Alright, I don’t understand economics. I got 32 per cent in fifth form economics. I was happy with the grade. I spent the year copying off a girl who got 19 per cent. Anyway, teenage memories aside, what’s with all these investment companies and banks going under? I don’t understand the ins and outs of what has happened, but I kind of get the gist. Excuse my ignorance, but I cannot help but find it ironic that the government that espouses neo-liberal capitalist ideology the most religiously has now assumed ownership of a private enterprise. Has capitalism been undermined?

The Herald’s Brian Fallow wrote this morning:“Capitalism requires enterprises to be allowed to fail and their owners – whether reckless, inept or just unlucky – to lose their money.” Continue reading



The McCain/Bush… Oops! I mean McCain/Palin ticket by underground

Obama has rightly caught out the Republicans trying to divert attention away from policy debate by perverting comments he made likening John McCain’s promise of change to putting lipstick on a pig.

“You can put lipstick on a pig. It’s still a pig. You can wrap up an old fish in a piece of paper and call it change. It’s still going to stink after eight years. We’ve had enough.”

McCain’s team then accused Obama of sexism, twisting the comment as a dig at McCain’s running mate, Alaskan Governor Sarah Palin. Palin, a self-confessed ‘hockey-mom’ had previously commented that the only difference between a hockey-mom and a pitbull was lipstick.

Sarah Palin is not a pig with lipstick on. She is George Bush in a skirt. Continue reading



Diplomacy: Can’t we just talk about it? by underground

Death of a nation – Part Three: Diplomacy: Can’t we just talk about it?

Behind the scenes, whilst condemnations are conveyed, grand speeches made and newspaper columns are scribed, negotiations are taking place to try find a solution to the Zimbabwe problem.
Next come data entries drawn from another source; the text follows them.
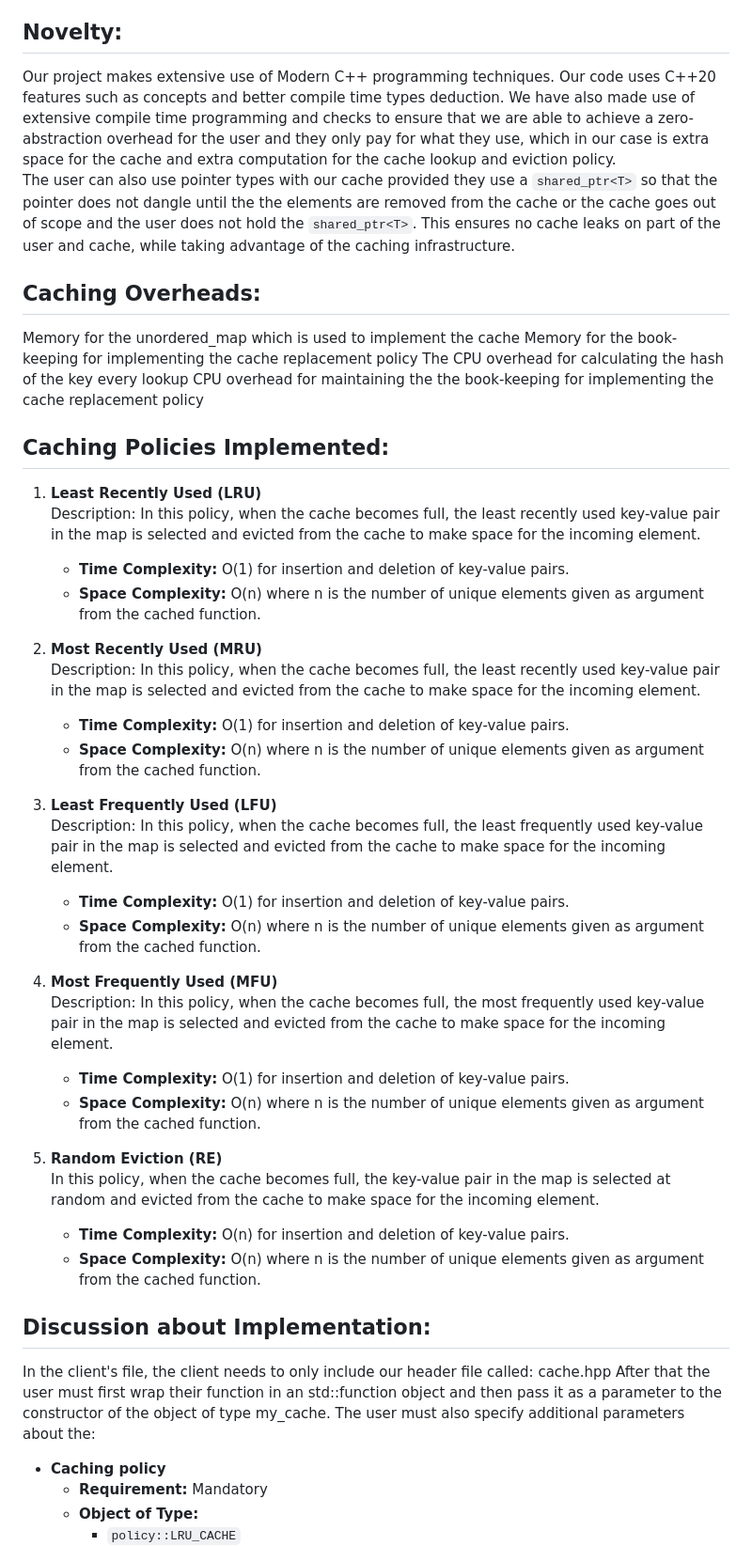
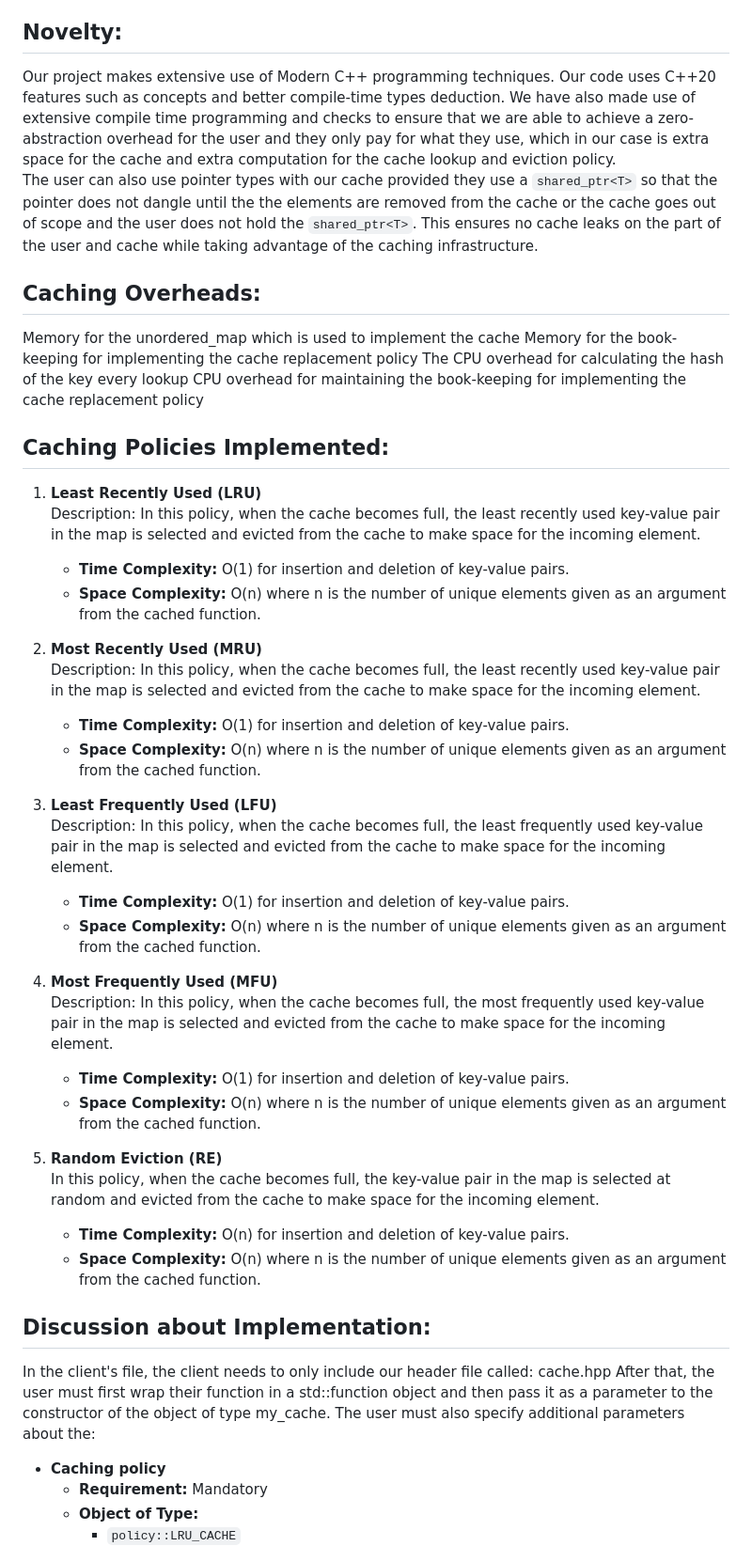
Before and after one commit to shaashwatjain/Generic-Caching-for-Functions, a Markdown page: README.md, the part around one of its changes. Shown at 94% size. Rendered like a GitHub page.

```diff
--- a/README.md
+++ b/README.md
@@ -63,8 +55,8 @@ Generate debugging information
 
 ## Novelty:
 
-Our project makes extensive use of Modern C++ programming techniques. Our code uses C++20 features such as concepts and better compile time types deduction. We have also made use of extensive compile time programming and checks to ensure that we are able to achieve a zero-abstraction overhead for the user and they only pay for what they use, which in our case is extra space for the cache and extra computation for the cache lookup and eviction policy.
-The user can also use pointer types with our cache provided they use a `shared_ptr<T>` so that the pointer does not dangle until the the elements are removed from the cache or the cache goes out of scope and the user does not hold the `shared_ptr<T>`. This ensures no cache leaks on part of the user and cache, while taking advantage of the caching infrastructure.
+Our project makes extensive use of Modern C++ programming techniques. Our code uses C++20 features such as concepts and better compile-time types deduction. We have also made use of extensive compile time programming and checks to ensure that we are able to achieve a zero-abstraction overhead for the user and they only pay for what they use, which in our case is extra space for the cache and extra computation for the cache lookup and eviction policy.
+The user can also use pointer types with our cache provided they use a `shared_ptr<T>` so that the pointer does not dangle until the the elements are removed from the cache or the cache goes out of scope and the user does not hold the `shared_ptr<T>`. This ensures no cache leaks on the part of the user and cache while taking advantage of the caching infrastructure.
 
 
 ## Caching Overheads:
@@ -73,39 +65,39 @@ Memory for the unordered_map which is used to implement the cache
 Memory for the book-keeping for implementing the cache replacement policy
 The
 CPU overhead for calculating the hash of the key every lookup
-CPU overhead for maintaining the the book-keeping for implementing the cache replacement policy
+CPU overhead for maintaining the book-keeping for implementing the cache replacement policy
 
 ## Caching Policies Implemented:
 
 1. **Least Recently Used (LRU)**
 Description: In this policy, when the cache becomes full, the least recently used key-value pair in the map is selected and evicted from the cache to make space for the incoming element.
     * **Time Complexity:** O(1) for insertion and deletion of key-value pairs.
-    * **Space Complexity:** O(n) where n is the number of unique elements given as argument from the cached function.
+    * **Space Complexity:** O(n) where n is the number of unique elements given as an argument from the cached function.
 
 2. **Most Recently Used (MRU)**
 Description: In this policy, when the cache becomes full, the least recently used key-value pair in the map is selected and evicted from the cache to make space for the incoming element.
     * **Time Complexity:** O(1) for insertion and deletion of key-value pairs.
-    * **Space Complexity:** O(n) where n is the number of unique elements given as argument from the cached function.
+    * **Space Complexity:** O(n) where n is the number of unique elements given as an argument from the cached function.
 
 3. **Least Frequently Used (LFU)**
 Description: In this policy, when the cache becomes full, the least frequently used key-value pair in the map is selected and evicted from the cache to make space for the incoming element.
     * **Time Complexity:** O(1) for insertion and deletion of key-value pairs.
-    * **Space Complexity:** O(n) where n is the number of unique elements given as argument from the cached function.
+    * **Space Complexity:** O(n) where n is the number of unique elements given as an argument from the cached function.
 
 4. **Most Frequently Used (MFU)**
 Description: In this policy, when the cache becomes full, the most frequently used key-value pair in the map is selected and evicted from the cache to make space for the incoming element.
     * **Time Complexity:** O(1) for insertion and deletion of key-value pairs.
-    * **Space Complexity:** O(n) where n is the number of unique elements given as argument from the cached function.
+    * **Space Complexity:** O(n) where n is the number of unique elements given as an argument from the cached function.
 
 5. **Random Eviction (RE)**
 In this policy, when the cache becomes full, the key-value pair in the map is selected at random and evicted from the cache to make space for the incoming element.
     * **Time Complexity:** O(n) for insertion and deletion of key-value pairs.
-    * **Space Complexity:** O(n) where n is the number of unique elements given as argument from the cached function.
+    * **Space Complexity:** O(n) where n is the number of unique elements given as an argument from the cached function.
 
 ## Discussion about Implementation:
 
 In the client's file, the client needs to only include our header file called: cache.hpp
-After that the user must first wrap their function in an std::function object and then pass it as a parameter to the constructor of the object of type my_cache. The user must also specify additional parameters about the:
+After that, the user must first wrap their function in a std::function object and then pass it as a parameter to the constructor of the object of type my_cache. The user must also specify additional parameters about the:
 * **Caching policy**
   - **Requirement:** Mandatory
   - **Object of Type:**
```
Also changed, not shown: other parts of README.md (+5 -13 lines).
The international community, led mainly by Britain and the commonwealth, Europe and the United States, are attempting to pressure Mugabe’s regime into submission, and criticised China and Russia for not supporting moves against Mugabe. Within Africa, Botswana, Kenya and Zambia have been the most vocal against Mugabe, and are eager to get other African countries to oppose the regime more openly. The African Union, and in particular South Africa, are trying to negotiate with Mugabe and mediate between the two parties. These talks have not been without their critics. South Africa has been at the thick of both the diplomacy, and the criticism. Continue reading



Sanctions: Can we starve this disease? by underground

Death of a nation – Part Four: Sanctions: Can we starve this disease?

Attempts to bring sanctions in against the Mugabe regime failed recently at the United Nations, with Russia and China using their Security Council vetoes, claiming the situation in Zimbabwe did not threaten international stability. South Africa also opposed the motion saying the sanctions would interfere with their attempts to bring about a national unity government. South Africa’s Thabo Mbeki also claimed the sanctions could provoke a civil war. Burkina Faso’s ambassador, Michel Kafando, who voted for the motion said, “As a means of exerting pressure, it could help”. Both Britain and the United States, who put forward the motion, were disappointed China followed Russia’s move to veto the sanctions, with British Foreign Secretary David Miliband saying “it will appear incomprehensible to the people of Zimbabwe”. Continue reading